| WHAT YOU ARE ASKED TO DO |
Set the records down again, exactly, without their images.

| AVAILABLE RECORDS |
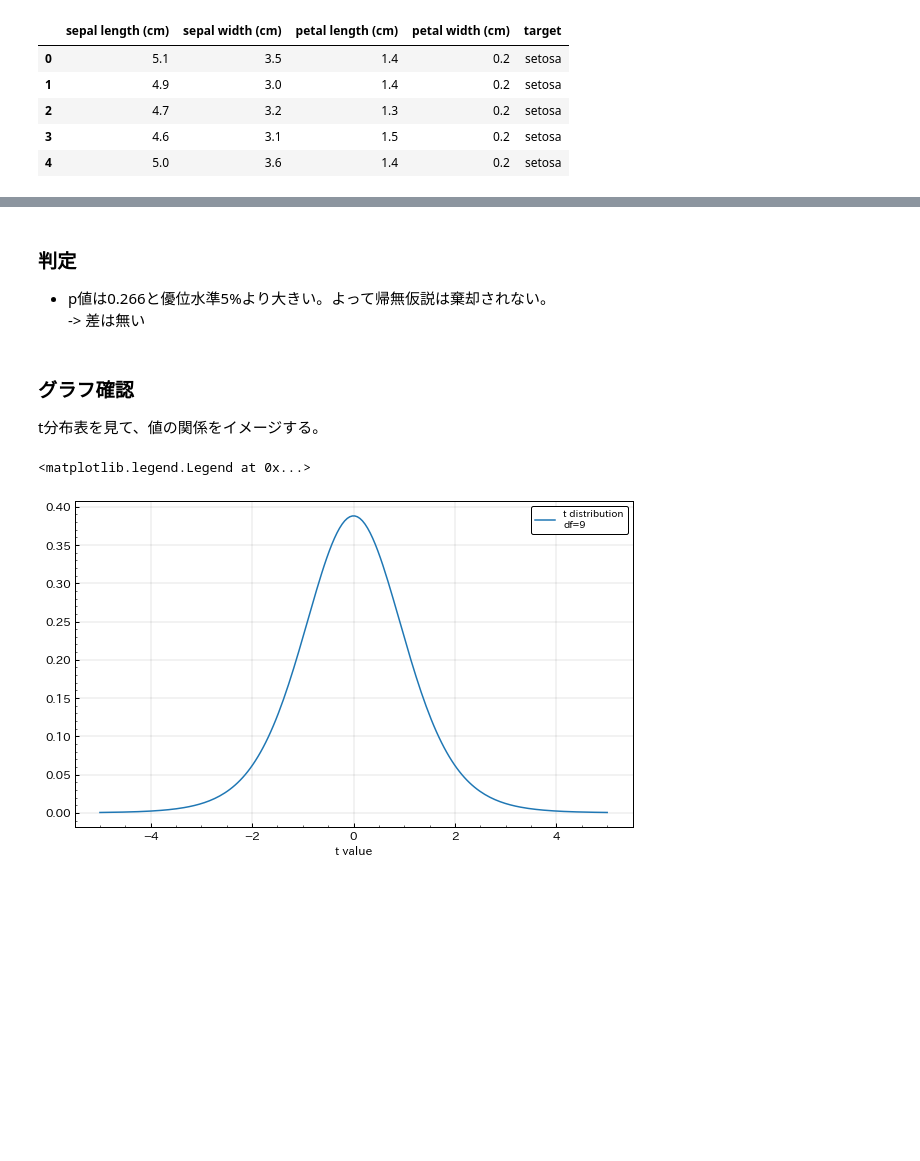
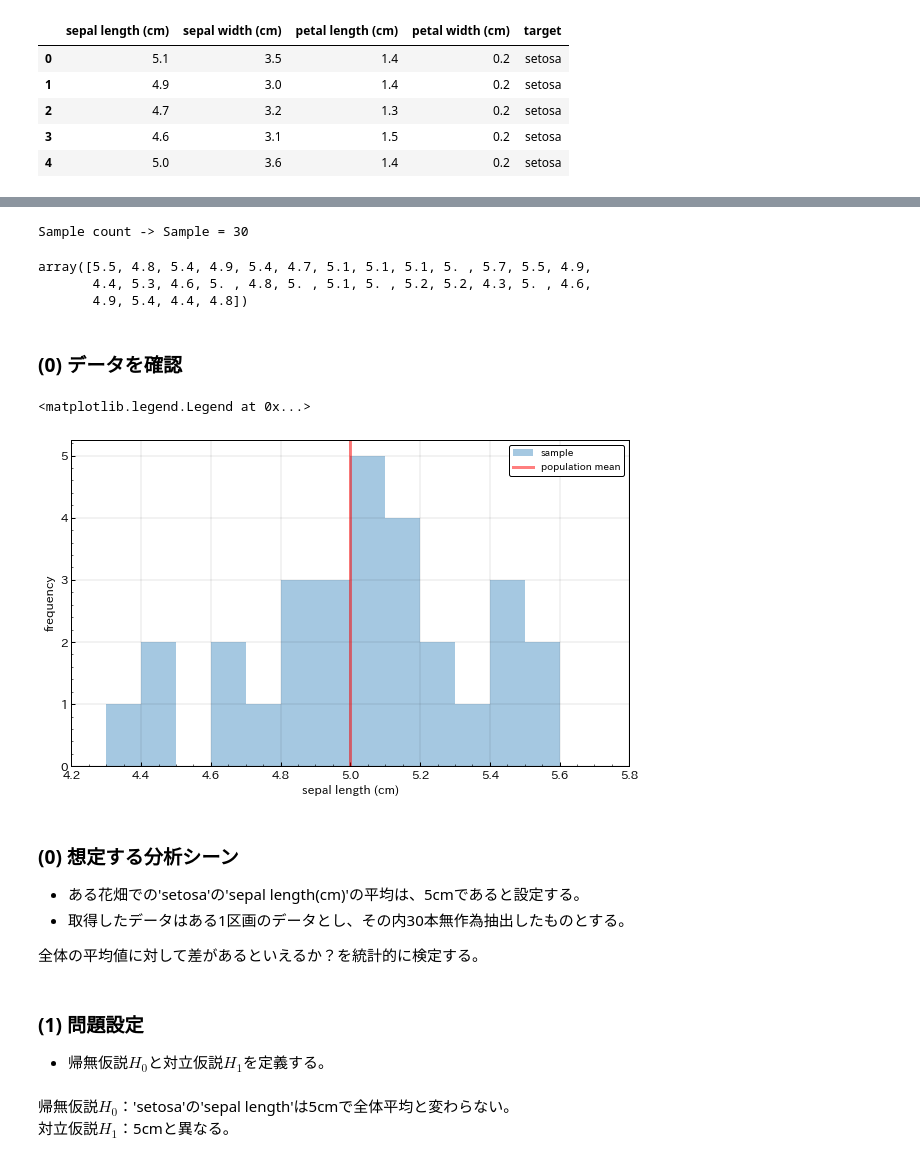
Before and after one commit to urayukitaka/hypothesis_testing, a Jupyter notebook: notebooks/modeling/1標本のt検定.ipynb, the cells around one changed output, grey strips where cells are left out. Saved outputs shown, nothing was run; the diff lists cells and outputs as text; code cells hidden in the pictures; blank space fills up the shorter version.

```diff
--- a/notebooks/modeling/1標本のt検定.ipynb
+++ b/notebooks/modeling/1標本のt検定.ipynb
@@ -145,22 +51,41 @@ t_value, p_value
-# %% [markdown]
-### 判定
-- p値は0.266と優位水準5%より大きい。よって帰無仮説は棄却されない。<br>
--> 差は無い
-# %% [markdown]
-### グラフ確認
-t分布表を見て、値の関係をイメージする。
-# %%
-# t分布サンプリング
-t_range = np.linspace(-5,5,200)
-t_value_ar = []
-for i in t_range:
-    t_value_ar.append(stats.t.pdf(x=i, df=len(values)-1))
-
-# plot
-plt.figure(figsize=(10,6))
-plt.plot(t_range, t_value_ar, label="t distribution\ndf={}".format(len(values)-1))
-plt.xlabel("t value")
-plt.legend()
-# %% [output]
-<matplotlib.legend.Legend at 0x...>
-[figure, removed]
+# %%
+# データセットの準備
+# 'setosa'のデータを20サンプル抽出
+df_setosa = df[df["target"]=="setosa"].sample(30, random_state=111).reset_index(drop=True)
+
+# sampling values
+values = df_setosa["sepal length (cm)"].values
+print(f"Sample count -> Sample = {len(values)}")
+values
+# %% [output]
+Sample count -> Sample = 30
+array([5.5, 4.8, 5.4, 4.9, 5.4, 4.7, 5.1, 5.1, 5.1, 5. , 5.7, 5.5, 4.9,
+       4.4, 5.3, 4.6, 5. , 4.8, 5. , 5.1, 5. , 5.2, 5.2, 4.3, 5. , 4.6,
+       4.9, 5.4, 4.4, 4.8])
+# %% [markdown]
+### (0) データを確認
+# %%
+# ヒストグラム
+fig, ax = plt.subplots(figsize=(10,6))
+
+sns.distplot(values, bins=np.arange(np.min(values)-0.1, np.max(values)+0.1, 0.1), kde=False, ax=ax, label="sample")
+ax.set_xlabel("sepal length (cm)")
+ax.set_ylabel("frequency")
+ax.set_xlim([np.min(values)-0.1, np.max(values)+0.1])
+ax.axvline(x=5.0, ymin=0, ymax=5, color="red", lw=3, linestyle="-", alpha=0.5, label="population mean")
+ax.legend()
+# %% [output]
+<matplotlib.legend.Legend at 0x...>
+[figure, added]
+# %% [markdown]
+### (0) 想定する分析シーン
+- ある花畑での'setosa'の'sepal length(cm)'の平均は、5cmであると設定する。<br>
+- 取得したデータはある1区画のデータとし、その内30本無作為抽出したものとする。<br>
+
+全体の平均値に対して差があるといえるか？を統計的に検定する。<br>
+# %% [markdown]
+### (1) 問題設定
+- 帰無仮説$H_0$と対立仮説$H_1$を定義する。<br>
+# %% [markdown]
+帰無仮説$H_0$：'setosa'の'sepal length'は5cmで全体平均と変わらない。<br>
+対立仮説$H_1$：5cmと異なる。<br>
```
Also changed, not shown: parts of 36 cells of this notebook, 2 other files.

| EXERCISE RESPONSE |
Before and after one commit to urayukitaka/hypothesis_testing, a Jupyter notebook: notebooks/modeling/1標本のt検定.ipynb, the cells around one changed output, grey strips where cells are left out. Saved outputs shown, nothing was run; the diff lists cells and outputs as text; code cells hidden in the pictures; blank space fills up the shorter version.

```diff
--- a/notebooks/modeling/1標本のt検定.ipynb
+++ b/notebooks/modeling/1標本のt検定.ipynb
@@ -145,22 +51,41 @@ t_value, p_value
-# %% [markdown]
-### 判定
-- p値は0.266と優位水準5%より大きい。よって帰無仮説は棄却されない。<br>
--> 差は無い
-# %% [markdown]
-### グラフ確認
-t分布表を見て、値の関係をイメージする。
-# %%
-# t分布サンプリング
-t_range = np.linspace(-5,5,200)
-t_value_ar = []
-for i in t_range:
-    t_value_ar.append(stats.t.pdf(x=i, df=len(values)-1))
-
-# plot
-plt.figure(figsize=(10,6))
-plt.plot(t_range, t_value_ar, label="t distribution\ndf={}".format(len(values)-1))
-plt.xlabel("t value")
-plt.legend()
-# %% [output]
-<matplotlib.legend.Legend at 0x...>
-[figure, removed]
+# %%
+# データセットの準備
+# 'setosa'のデータを20サンプル抽出
+df_setosa = df[df["target"]=="setosa"].sample(30, random_state=111).reset_index(drop=True)
+
+# sampling values
+values = df_setosa["sepal length (cm)"].values
+print(f"Sample count -> Sample = {len(values)}")
+values
+# %% [output]
+Sample count -> Sample = 30
+array([5.5, 4.8, 5.4, 4.9, 5.4, 4.7, 5.1, 5.1, 5.1, 5. , 5.7, 5.5, 4.9,
+       4.4, 5.3, 4.6, 5. , 4.8, 5. , 5.1, 5. , 5.2, 5.2, 4.3, 5. , 4.6,
+       4.9, 5.4, 4.4, 4.8])
+# %% [markdown]
+### (0) データを確認
+# %%
+# ヒストグラム
+fig, ax = plt.subplots(figsize=(10,6))
+
+sns.distplot(values, bins=np.arange(np.min(values)-0.1, np.max(values)+0.1, 0.1), kde=False, ax=ax, label="sample")
+ax.set_xlabel("sepal length (cm)")
+ax.set_ylabel("frequency")
+ax.set_xlim([np.min(values)-0.1, np.max(values)+0.1])
+ax.axvline(x=5.0, ymin=0, ymax=5, color="red", lw=3, linestyle="-", alpha=0.5, label="population mean")
+ax.legend()
+# %% [output]
+<matplotlib.legend.Legend at 0x...>
+[figure, added]
+# %% [markdown]
+### (0) 想定する分析シーン
+- ある花畑での'setosa'の'sepal length(cm)'の平均は、5cmであると設定する。<br>
+- 取得したデータはある1区画のデータとし、その内30本無作為抽出したものとする。<br>
+
+全体の平均値に対して差があるといえるか？を統計的に検定する。<br>
+# %% [markdown]
+### (1) 問題設定
+- 帰無仮説$H_0$と対立仮説$H_1$を定義する。<br>
+# %% [markdown]
+帰無仮説$H_0$：'setosa'の'sepal length'は5cmで全体平均と変わらない。<br>
+対立仮説$H_1$：5cmと異なる。<br>
```
Also changed, not shown: parts of 36 cells of this notebook, 2 other files.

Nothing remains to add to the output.